>>>>
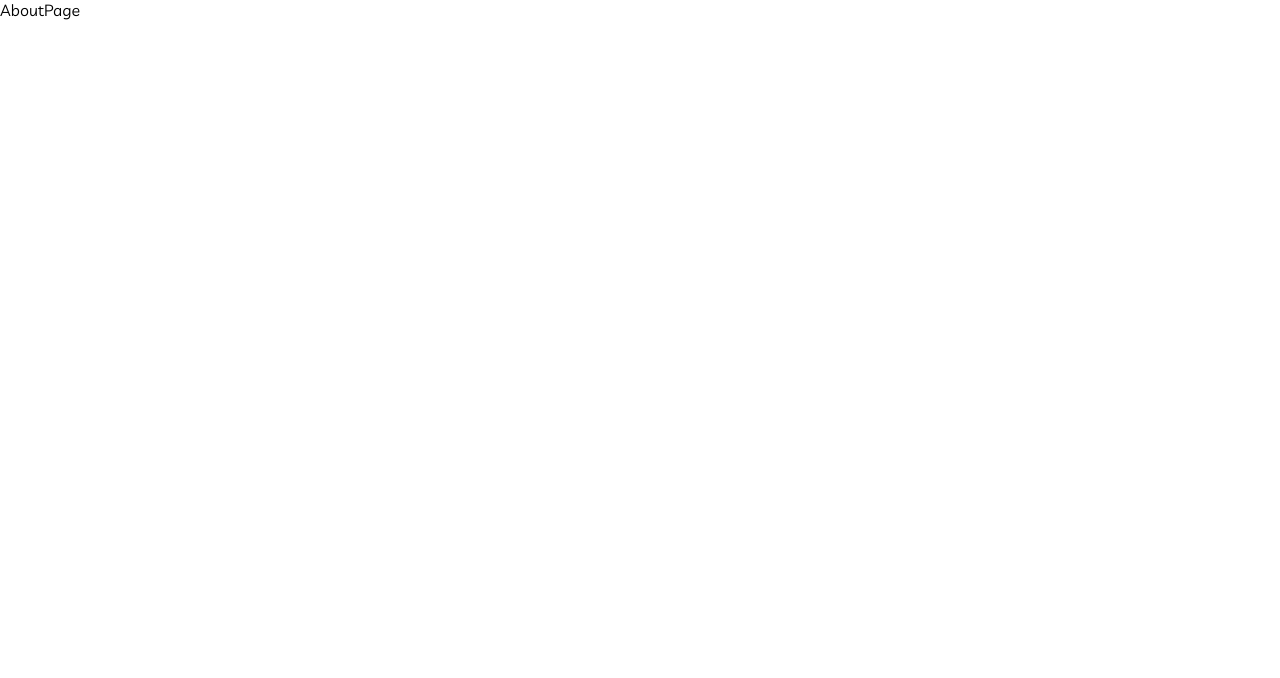
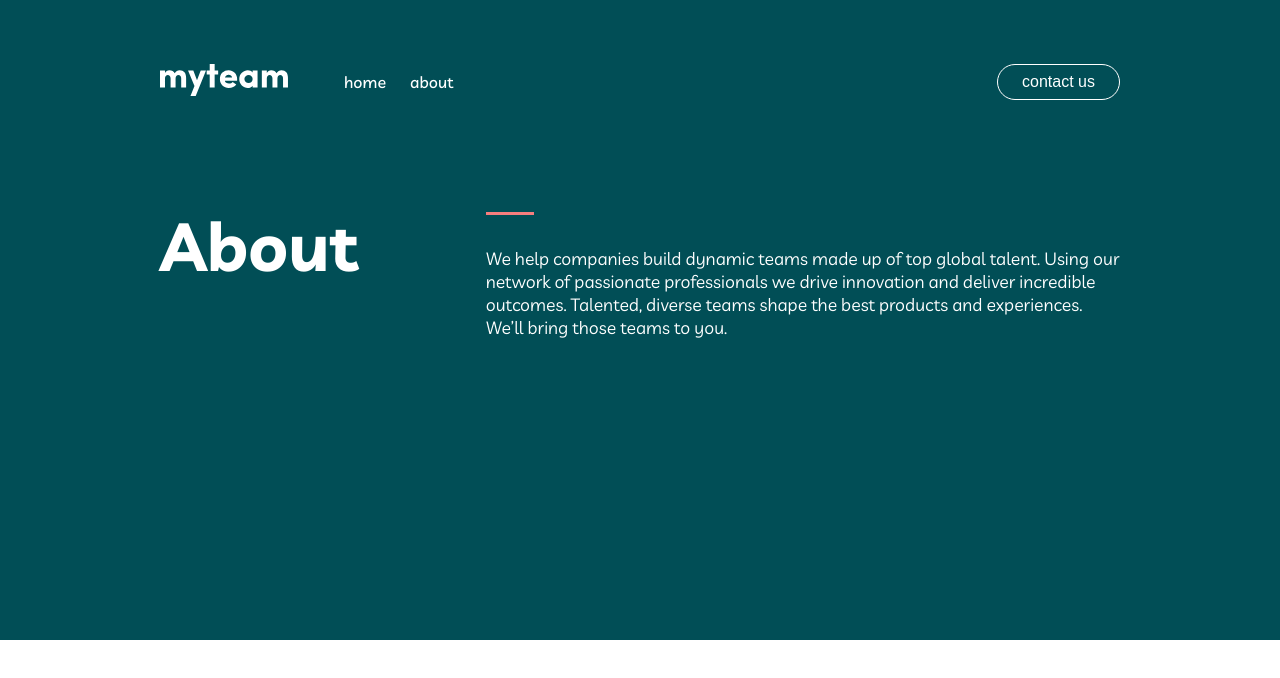
Before and after one commit to Mahmud1087/portfolio-projects, a React (Vite) app in the folder myteam-multipage-website/: page /about in a window 1280 px wide. Shown: the top 678 px of the page. Built offline with nearby package versions, Linux system fonts and the light colour scheme.

Commit message:
feat: added the hero section to the about page

```diff
--- /dev/null
+++ b/myteam-multipage-website/src/components/about-me/AboutHero.jsx
@@ -0,0 +1,44 @@
+import { Link } from 'react-router-dom'
+import {
+  AboutHeroSection,
+  AboutText,
+} from '../styles/about-me/AboutHero.styled'
+import { Button, Logo, Navbar, NavLinks } from '../styles/homepage/Hero.Styled'
+import logo from '../../assets/myteam 2.svg'
+
+export default function AboutHero() {
+  return (
+    <AboutHeroSection>
+      <Navbar>
+        <div style={{ display: 'flex', gap: '3.5rem' }}>
+          <Link to='/about'>
+            <Logo src={logo} />
+          </Link>
+          <NavLinks>
+            <li>
+              <Link to='/'>home</Link>
+            </li>
+            <li>
+              <Link to='about'>about</Link>
+            </li>
+          </NavLinks>
+        </div>
+        <Link to='contact'>
+          <Button>contact us</Button>
+        </Link>
+      </Navbar>
+      <AboutText>
+        <h1>About</h1>
+        <div>
+          <hr />
+          <p>
+            We help companies build dynamic teams made up of top global talent.
+            Using our network of passionate professionals we drive innovation
+            and deliver incredible outcomes. Talented, diverse teams shape the
+            best products and experiences. We’ll bring those teams to you.
+          </p>
+        </div>
+      </AboutText>
+    </AboutHeroSection>
+  )
+}
--- /dev/null
+++ b/myteam-multipage-website/src/components/about-me/Clients.jsx
@@ -0,0 +1,3 @@
+export default function Clients() {
+  return <div>Clients</div>
+}
--- /dev/null
+++ b/myteam-multipage-website/src/components/about-me/DirectorsInfo.jsx
@@ -0,0 +1,3 @@
+export default function DirectorsInfo() {
+  return <div>DirectorsInfo</div>
+}
--- /dev/null
+++ b/myteam-multipage-website/src/components/styles/about-me/AboutHero.styled.jsx
@@ -0,0 +1,44 @@
+import styled from 'styled-components'
+import aboutBG1 from '../../../assets/aboutBG1.png'
+
+export const AboutHeroSection = styled.section`
+  width: 100%;
+  height: 80vh;
+  background: url(${aboutBG1});
+  background-position: center;
+  background-size: cover;
+  padding: 0 10rem;
+`
+
+export const AboutText = styled.div`
+  display: flex;
+  /* align-items: center; */
+  justify-content: space-between;
+  gap: 4rem;
+  margin-top: 3rem;
+
+  h1 {
+    font-size: 4.2rem;
+    font-weight: 700;
+    line-height: 100%;
+    color: white;
+    width: 90%;
+  }
+
+  div {
+    hr {
+      width: 3rem;
+      background-color: #f67e7e;
+      border: none;
+      height: 0.2rem;
+    }
+
+    p {
+      padding-top: 2rem;
+      /* max-width: 50rem; */
+      color: white;
+      font-size: 1.1rem;
+      line-height: 1.3;
+    }
+  }
+`
--- /dev/null
+++ b/myteam-multipage-website/src/components/styles/about-me/Clients.styled.jsx
@@ -0,0 +1 @@
+import styled from 'styled-components'
--- /dev/null
+++ b/myteam-multipage-website/src/components/styles/about-me/DirectorsInfo.styled.jsx
@@ -0,0 +1 @@
+import styled from 'styled-components'
--- a/myteam-multipage-website/src/pages/AboutPage.jsx
+++ b/myteam-multipage-website/src/pages/AboutPage.jsx
@@ -1,3 +1,9 @@
+import AboutHero from '../components/about-me/AboutHero'
+
 export default function AboutPage() {
-  return <div>AboutPage</div>
+  return (
+    <>
+      <AboutHero />
+    </>
+  )
 }
```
<<<<
# [Task details]
Reproduce every entry word for word, but skip any pictures.

# [Answer below]
Before and after one commit to Mahmud1087/portfolio-projects, a React (Vite) app in the folder myteam-multipage-website/: page /about in a window 1280 px wide. Shown: the top 678 px of the page. Built offline with nearby package versions, Linux system fonts and the light colour scheme.

Commit message:
feat: added the hero section to the about page

```diff
--- /dev/null
+++ b/myteam-multipage-website/src/components/about-me/AboutHero.jsx
@@ -0,0 +1,44 @@
+import { Link } from 'react-router-dom'
+import {
+  AboutHeroSection,
+  AboutText,
+} from '../styles/about-me/AboutHero.styled'
+import { Button, Logo, Navbar, NavLinks } from '../styles/homepage/Hero.Styled'
+import logo from '../../assets/myteam 2.svg'
+
+export default function AboutHero() {
+  return (
+    <AboutHeroSection>
+      <Navbar>
+        <div style={{ display: 'flex', gap: '3.5rem' }}>
+          <Link to='/about'>
+            <Logo src={logo} />
+          </Link>
+          <NavLinks>
+            <li>
+              <Link to='/'>home</Link>
+            </li>
+            <li>
+              <Link to='about'>about</Link>
+            </li>
+          </NavLinks>
+        </div>
+        <Link to='contact'>
+          <Button>contact us</Button>
+        </Link>
+      </Navbar>
+      <AboutText>
+        <h1>About</h1>
+        <div>
+          <hr />
+          <p>
+            We help companies build dynamic teams made up of top global talent.
+            Using our network of passionate professionals we drive innovation
+            and deliver incredible outcomes. Talented, diverse teams shape the
+            best products and experiences. We’ll bring those teams to you.
+          </p>
+        </div>
+      </AboutText>
+    </AboutHeroSection>
+  )
+}
--- /dev/null
+++ b/myteam-multipage-website/src/components/about-me/Clients.jsx
@@ -0,0 +1,3 @@
+export default function Clients() {
+  return <div>Clients</div>
+}
--- /dev/null
+++ b/myteam-multipage-website/src/components/about-me/DirectorsInfo.jsx
@@ -0,0 +1,3 @@
+export default function DirectorsInfo() {
+  return <div>DirectorsInfo</div>
+}
--- /dev/null
+++ b/myteam-multipage-website/src/components/styles/about-me/AboutHero.styled.jsx
@@ -0,0 +1,44 @@
+import styled from 'styled-components'
+import aboutBG1 from '../../../assets/aboutBG1.png'
+
+export const AboutHeroSection = styled.section`
+  width: 100%;
+  height: 80vh;
+  background: url(${aboutBG1});
+  background-position: center;
+  background-size: cover;
+  padding: 0 10rem;
+`
+
+export const AboutText = styled.div`
+  display: flex;
+  /* align-items: center; */
+  justify-content: space-between;
+  gap: 4rem;
+  margin-top: 3rem;
+
+  h1 {
+    font-size: 4.2rem;
+    font-weight: 700;
+    line-height: 100%;
+    color: white;
+    width: 90%;
+  }
+
+  div {
+    hr {
+      width: 3rem;
+      background-color: #f67e7e;
+      border: none;
+      height: 0.2rem;
+    }
+
+    p {
+      padding-top: 2rem;
+      /* max-width: 50rem; */
+      color: white;
+      font-size: 1.1rem;
+      line-height: 1.3;
+    }
+  }
+`
--- /dev/null
+++ b/myteam-multipage-website/src/components/styles/about-me/Clients.styled.jsx
@@ -0,0 +1 @@
+import styled from 'styled-components'
--- /dev/null
+++ b/myteam-multipage-website/src/components/styles/about-me/DirectorsInfo.styled.jsx
@@ -0,0 +1 @@
+import styled from 'styled-components'
--- a/myteam-multipage-website/src/pages/AboutPage.jsx
+++ b/myteam-multipage-website/src/pages/AboutPage.jsx
@@ -1,3 +1,9 @@
+import AboutHero from '../components/about-me/AboutHero'
+
 export default function AboutPage() {
-  return <div>AboutPage</div>
+  return (
+    <>
+      <AboutHero />
+    </>
+  )
 }
```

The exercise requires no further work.